AIM OF THE TASK:
Copy all lines containing the string "docs" from the records below.

INPUT RECORDS:
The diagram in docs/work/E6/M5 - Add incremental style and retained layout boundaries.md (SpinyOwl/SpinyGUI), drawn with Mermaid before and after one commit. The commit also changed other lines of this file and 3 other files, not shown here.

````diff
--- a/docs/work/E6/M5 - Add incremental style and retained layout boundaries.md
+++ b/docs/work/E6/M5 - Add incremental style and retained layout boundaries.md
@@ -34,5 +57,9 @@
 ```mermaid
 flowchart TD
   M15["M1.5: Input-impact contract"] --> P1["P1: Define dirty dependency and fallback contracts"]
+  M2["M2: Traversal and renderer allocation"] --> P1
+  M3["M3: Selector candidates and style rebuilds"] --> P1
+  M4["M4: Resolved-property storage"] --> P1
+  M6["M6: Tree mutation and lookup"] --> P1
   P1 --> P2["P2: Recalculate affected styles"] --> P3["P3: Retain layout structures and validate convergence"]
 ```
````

WRITTEN ANSWER:
The diagram in docs/work/E6/M5 - Add incremental style and retained layout boundaries.md (SpinyOwl/SpinyGUI), drawn with Mermaid before and after one commit. The commit also changed other lines of this file and 3 other files, not shown here.
--- a/docs/work/E6/M5 - Add incremental style and retained layout boundaries.md
+++ b/docs/work/E6/M5 - Add incremental style and retained layout boundaries.md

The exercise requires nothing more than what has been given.